National standards that require appliances and equipment to be more energy efficient do more than save energy and reduce utility bills. They also spur economic growth and create jobs — a lot of jobs. In fact, our new report reveals that they created or sustained nearly 300,000 jobs in 2016 and are projected to support 553,000 jobs in 2030. These jobs benefit every US state.
There are many tips out there about saving energy in your home. So many, in fact, that it can leave you wondering, “Well, what are the things that I should focus my attention on to really cut down on energy use and energy bills?” In my former job as an energy auditor, one of the most frustrating things I encountered was hearing the many misconceptions about how energy is used in the home. This old conventional wisdom really confuses honest efforts to cut down on energy use and lower monthly utility bill payments.

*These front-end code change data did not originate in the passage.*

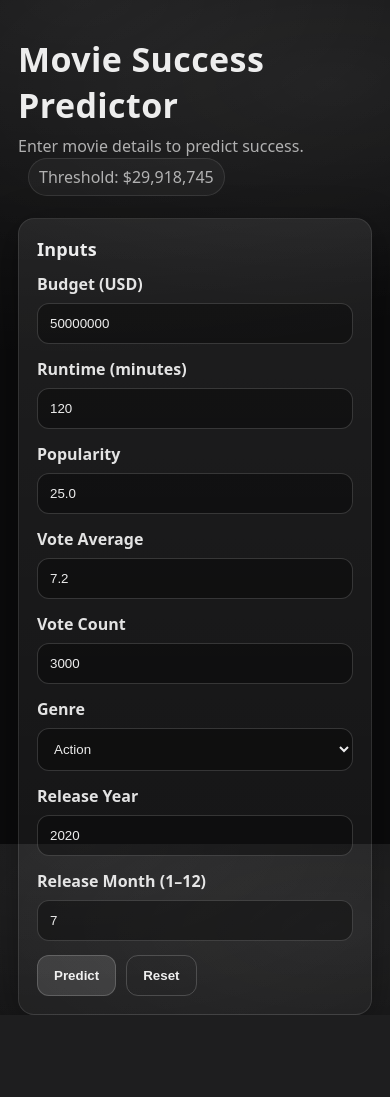
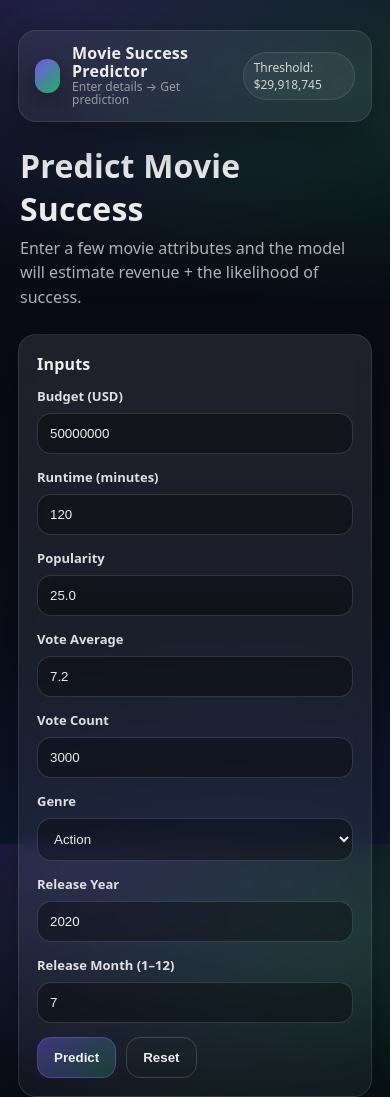
Before and after one commit to aslawant/project_and_portfolio_4, a Flask app: page / in a window 390 px wide. Before the commit the page ends 1015 px from the top, so only its background shows below. Run offline with Flask 3, Linux system fonts and the light colour scheme; parts of the project's set-up code (start-up, migrations or seed data) failed here and were passed over.

Commit message:
added color palette to web app UI

```diff
--- a/static/styles.css
+++ b/static/styles.css
@@ -1,79 +1,157 @@
 :root{
-  --bg: #0b0b0c;
+  --bg0: #07090f;
+  --bg1: #0b1020;
   --card: rgba(255,255,255,0.06);
   --card2: rgba(255,255,255,0.08);
+
   --text: rgba(255,255,255,0.92);
-  --muted: rgba(255,255,255,0.65);
+  --muted: rgba(255,255,255,0.68);
+  --muted2: rgba(255,255,255,0.52);
+
   --border: rgba(255,255,255,0.10);
   --border2: rgba(255,255,255,0.16);
-  --shadow: 0 12px 40px rgba(0,0,0,0.35);
+  --shadow: 0 16px 50px rgba(0,0,0,0.45);
+
+  --brand: #7c5cff;
+  --brand2: #22c55e;
+
+  --c1: #3b82f6;
+  --c2: #22c55e;
+  --c3: #f59e0b;
+  --c4: #a855f7;
+  --c5: #ef4444;
 }
 
 *{ box-sizing: border-box; }
 html, body{ height: 100%; }
+
 body{
   margin: 0;
-  background: radial-gradient(1200px 600px at 20% 0%, rgba(255,255,255,0.08), transparent 60%),
-              radial-gradient(900px 400px at 85% 10%, rgba(255,255,255,0.06), transparent 55%),
-              var(--bg);
+  background:
+    radial-gradient(900px 450px at 15% 0%, rgba(124,92,255,0.22), transparent 60%),
+    radial-gradient(800px 400px at 90% 10%, rgba(34,197,94,0.18), transparent 55%),
+    radial-gradient(900px 500px at 60% 110%, rgba(59,130,246,0.12), transparent 60%),
+    linear-gradient(180deg, var(--bg0), var(--bg1));
   color: var(--text);
   font-family: ui-sans-serif, system-ui, -apple-system, Segoe UI, Roboto, Helvetica, Arial;
 }
 
+a{ color: inherit; }
+
 .wrap{
-  max-width: 1080px;
-  margin: 36px auto;
+  max-width: 1120px;
+  margin: 30px auto;
   padding: 0 18px;
+}
+
+.appbar{
+  display:flex;
+  align-items:center;
+  justify-content:space-between;
+  gap: 16px;
+  padding: 14px 16px;
+  border: 1px solid var(--border);
+  border-radius: 18px;
+  background: rgba(255,255,255,0.06);
+  box-shadow: var(--shadow);
+  backdrop-filter: blur(10px);
+}
+
+.brand{
+  display:flex;
+  align-items:center;
+  gap: 12px;
+  min-width: 220px;
+}
+
+.logo{
+  width: 34px;
+  height: 34px;
+  border-radius: 12px;
+  background: linear-gradient(135deg, rgba(124,92,255,0.9), rgba(34,197,94,0.85));
+  box-shadow: 0 10px 30px rgba(0,0,0,0.45);
+}
+
+.brand-title{
+  display:flex;
+  flex-direction:column;
+  line-height: 1.1;
+}
+
+.brand-title .title{
+  font-weight: 900;
+  letter-spacing: 0.2px;
+}
+
+.brand-title .subtitle{
+  font-size: 12px;
+  color: var(--muted2);
+}
+
+.nav-actions{
+  display:flex;
+  gap: 10px;
+  align-items:center;
+}
+
+.header{
+  margin-top: 16px;
+  padding: 6px 2px;
 }
 
 .header h1{
   margin: 0 0 6px;
-  font-size: 44px;
-  letter-spacing: 0.4px;
+  font-size: 42px;
+  letter-spacing: 0.2px;
 }
 
 .sub{
   margin: 0;
   color: var(--muted);
-  line-height: 1.5;
+  line-height: 1.55;
 }
 
 .hint{
-  display: inline-block;
+  display: inline-flex;
+  align-items: center;
+  gap: 8px;
   margin-left: 10px;
   padding: 6px 10px;
   border: 1px solid var(--border);
   border-radius: 999px;
-  background: rgba(255,255,255,0.04);
+  background: rgba(255,255,255,0.05);
+  color: rgba(255,255,255,0.78);
+  font-size: 12px;
 }
 
 .main{
-  margin-top: 22px;
+  margin-top: 18px;
   display: grid;
   gap: 16px;
 }
 
 .card{
-  background: linear-gradient(180deg, rgba(255,255,255,0.08), rgba(255,255,255,0.04));
+  background: linear-gradient(180deg, rgba(255,255,255,0.09), rgba(255,255,255,0.04));
   border: 1px solid var(--border);
-  border-radius: 16px;
+  border-radius: 18px;
   box-shadow: var(--shadow);
   padding: 18px;
+  backdrop-filter: blur(10px);
+}
+
+.card:hover{
+  border-color: rgba(255,255,255,0.16);
 }
 
 .card-title{
   margin: 0 0 12px;
-  font-size: 18px;
+  font-size: 16px;
   letter-spacing: 0.2px;
+  color: rgba(255,255,255,0.92);
 }
 
 .muted{ color: var(--muted); margin: 0; }
-
-.fine{
-  margin: 6px 0 0;
-  font-size: 13px;
-  line-height: 1.45;
-}
+.fine{ margin: 6px 0 0; font-size: 13px; line-height: 1.5; color: var(--muted2); }
 
 .mono{
   font-family: ui-monospace, SFMono-Regular, Menlo, Monaco, Consolas, "Liberation Mono", "Courier New", monospace;
@@ -88,55 +166,70 @@ body{
 .field label{
   display:block;
   margin-bottom: 8px;
-  font-weight: 650;
-  color: rgba(255,255,255,0.88);
+  font-weight: 750;
+  color: rgba(255,255,255,0.86);
+  font-size: 13px;
 }
 
 .field input, .field select{
   width: 100%;
   padding: 12px 12px;
-  border-radius: 12px;
-  border: 1px solid var(--border2);
+  border-radius: 14px;
+  border: 1px solid rgba(255,255,255,0.14);
   background: rgba(0,0,0,0.35);
   color: var(--text);
   outline: none;
 }
 
+.field input::placeholder{ color: rgba(255,255,255,0.35); }
+
 .field input:focus, .field select:focus{
-  border-color: rgba(255,255,255,0.30);
-  box-shadow: 0 0 0 4px rgba(255,255,255,0.06);
+  border-color: rgba(124,92,255,0.55);
+  box-shadow: 0 0 0 4px rgba(124,92,255,0.18);
 }
 
 .actions{
   display: flex;
   gap: 10px;
   margin-top: 14px;
+  flex-wrap: wrap;
 }
 
 .btn{
   padding: 12px 16px;
-  border-radius: 12px;
-  border: 1px solid rgba(255,255,255,0.18);
-  background: rgba(255,255,255,0.12);
+  border-radius: 14px;
+  border: 1px solid rgba(255,255,255,0.16);
+  background: rgba(255,255,255,0.10);
   color: var(--text);
   cursor: pointer;
-  font-weight: 750;
+  font-weight: 850;
   text-decoration: none;
   display: inline-flex;
   align-items: center;
   justify-content: center;
+  transition: transform 0.08s ease, background 0.15s ease, border-color 0.15s ease;
 }
 
 .btn:hover{
-  background: rgba(255,255,255,0.16);
+  background: rgba(255,255,255,0.14);
+  border-color: rgba(255,255,255,0.22);
+}
+
+.btn:active{
+  transform: translateY(1px);
+}
+
+.btn.primary{
+  border-color: rgba(124,92,255,0.42);
+  background: linear-gradient(135deg, rgba(124,92,255,0.38), rgba(34,197,94,0.22));
+}
+
+.btn.primary:hover{
+  background: linear-gradient(135deg, rgba(124,92,255,0.48), rgba(34,197,94,0.28));
 }
 
 .btn.ghost{
   background: transparent;
-}
-
-.result{
-  border-color: rgba(255,255,255,0.16);
 }
 
 .result-top{
@@ -437,9 +541,10 @@ body{
 }
 
 @media (max-width: 760px){
-  .header h1{ font-size: 34px; }
+  .header h1{ font-size: 32px; }
   .form .grid{ grid-template-columns: 1fr; }
   .result-grid{ grid-template-columns: 1fr; }
   .bar-row{ grid-template-columns: 1fr; }
   .bar-pct{ text-align: left; }
+  .brand{ min-width: auto; }
 }
--- a/templates/index.html
+++ b/templates/index.html
@@ -8,12 +8,25 @@
 </head>
 <body>
   <div class="wrap">
+
+    <div class="appbar">
+      <div class="brand">
+        <div class="logo"></div>
+        <div class="brand-title">
+          <div class="title">Movie Success Predictor</div>
+          <div class="subtitle">Enter details → Get prediction</div>
+        </div>
+      </div>
+      <div class="nav-actions">
+        <span class="hint">Threshold: ${{ threshold_fmt }}</span>
+      </div>
+    </div>
+
     <header class="header">
       <div>
-        <h1>Movie Success Predictor</h1>
+        <h1>Predict Movie Success</h1>
         <p class="sub">
-          Enter movie details to predict success.
-          <span class="hint">Threshold: ${{ threshold_fmt }}</span>
+          Enter a few movie attributes and the model will estimate revenue + the likelihood of success.
         </p>
       </div>
     </header>
@@ -70,7 +83,7 @@
           </div>
 
           <div class="actions">
-            <button type="submit" class="btn">Predict</button>
+            <button type="submit" class="btn primary">Predict</button>
             <button type="button" class="btn ghost" onclick="window.location='/'">Reset</button>
           </div>
         </form>
```
Also changed, not shown: other parts of static/styles.css (+87 -76 lines), templates/analytics.html (+27 -8 lines), templates/results.html (+29 -16 lines).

U.S. Energy Department, Pay-Television Industry and Energy Efficiency Groups Announce Set-Top Box Energy Conservation Agreement; Will Cut Energy Use for 90 Million U.S. Households, Save Consumers Billions

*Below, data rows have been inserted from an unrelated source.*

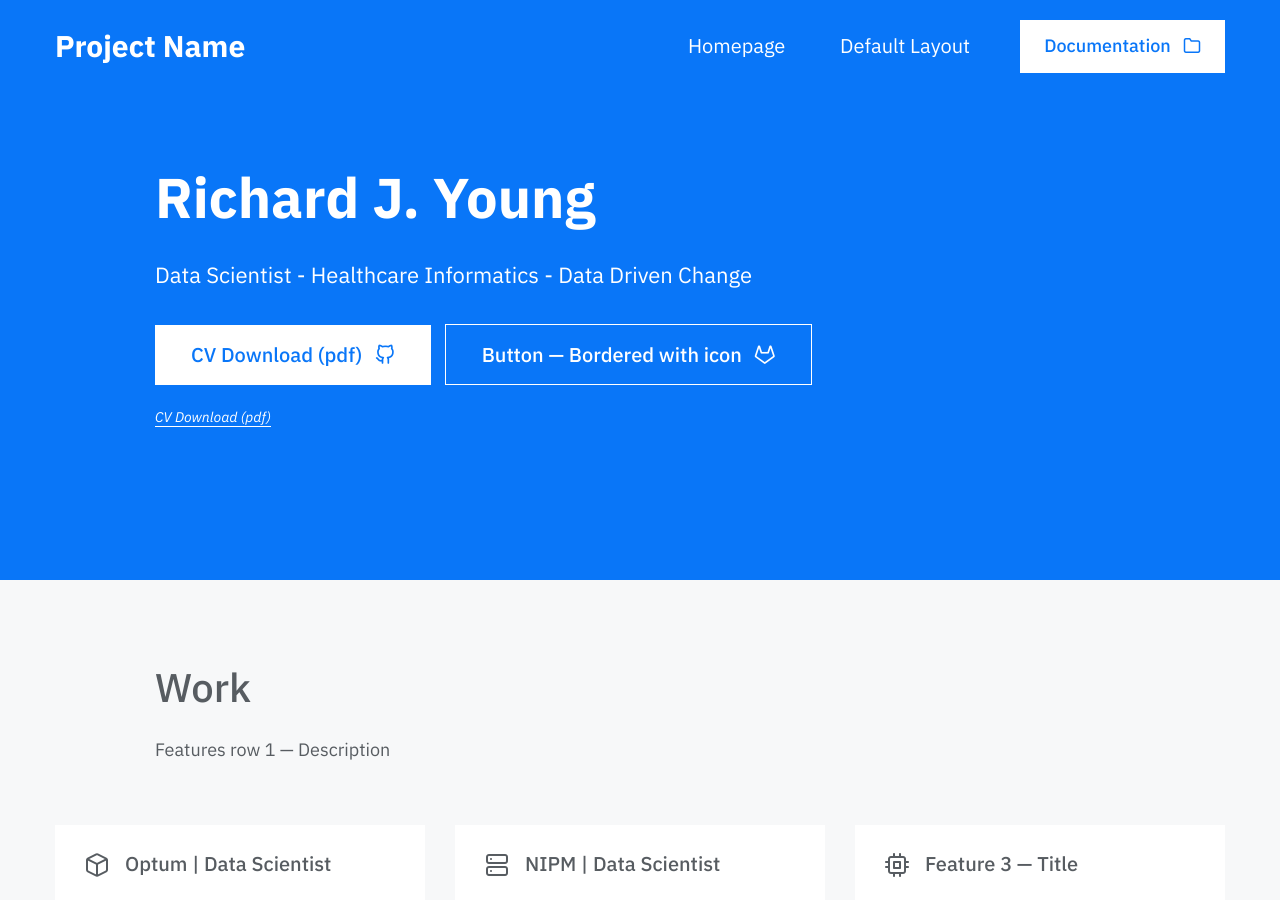
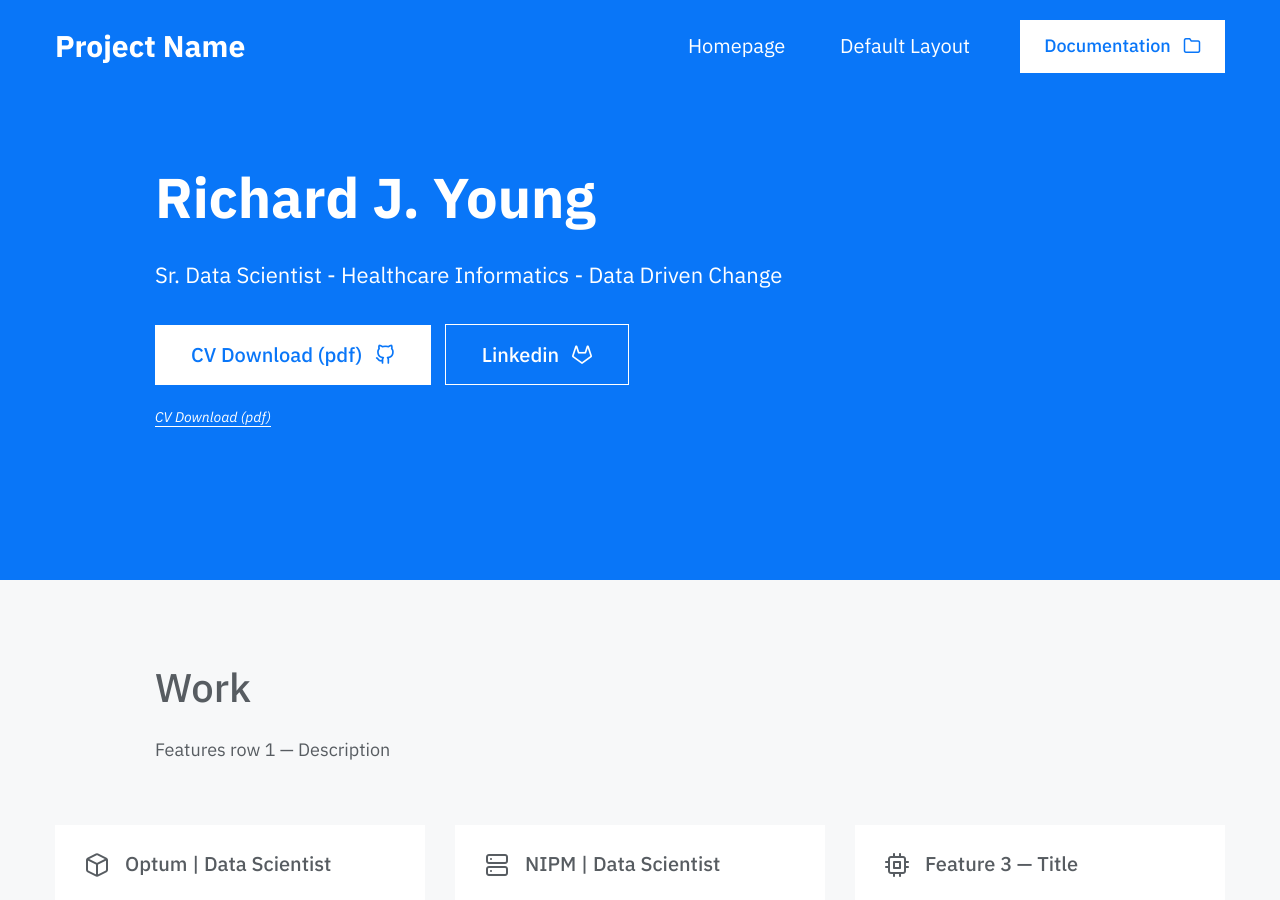
Before and after one commit to ricyoung/ricyoung.github.io, a Jekyll site: the page built from index.md, in a window 1280 px wide and 900 px high. Built offline with Jekyll 4.4.1, drawn with Linux system fonts in a browser that asks for light colours; some web fonts are replaced.

Commit message:
Update index.md
small changes

```diff
--- a/index.md
+++ b/index.md
@@ -8,7 +8,7 @@ keywords: # Define keywords for search engines
 # Hero section
 hero:
     title: Richard J. Young
-    text: Data Scientist - Healthcare Informatics - Data Driven Change
+    text: Sr. Data Scientist - Healthcare Informatics - Data Driven Change
     background_image: # Paste image URL to display image in background of hero section
     buttons: # Add buttons below, there are examples with all available options
         - label: CV Download (pdf)
@@ -17,7 +17,7 @@ hero:
           style: filled # Choose style: "filled" or "bordered"
           icon: github # Choose from 266 icons in "Feather" icon set, list of all icons is available here - https://feathericons.com
 
-        - label: Button — Bordered with icon
+        - label: Linkedin
           url: /documentation
           external_url: false
           style: bordered
```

Non-Regulatory Consensus Agreement to Cut Five Million Tons of CO2 Annually
Recently I spoke at the 2012 E Source Utility Customer Experience Conference in Charlotte, where I was invited to talk about user-centered design and the role of ethnography in helping utilities design programs to more effectively reach their customers and change their energy use behaviors.
Washington, D.C. — The Association of Home Appliance Manufacturers (AHAM) and efficiency organizations including the American Council for an Energy-Efficient Economy (ACEEE) have submitted a petition to the ENERGY STAR program to recognize the benefits of smart appliances and jump start the smart grid. The Electric Power Research Institute (EPRI) estimates that implementing smart grid technologies could reduce electricity use by more than four percent annually by 2030. Smart appliances can have an even more profound impact on reducing expensive peak demand.
States Leading the Way With New Energy-Saving Standards: New Report Details 18 New Appliance Efficiency Standards for States
BOSTON, MA and WASHINGTON, D.C. — From light bulbs to ice-makers to "energy vampires," new state-level appliance energy efficiency standards could save consumers and businesses billions of dollars, improve electric system reliability, cut pollution, and ease pressure on high energy prices, according to a report released today by the American Council for an Energy-Efficient Economy (ACEEE) and the Appliance Standards Awareness Project (ASAP).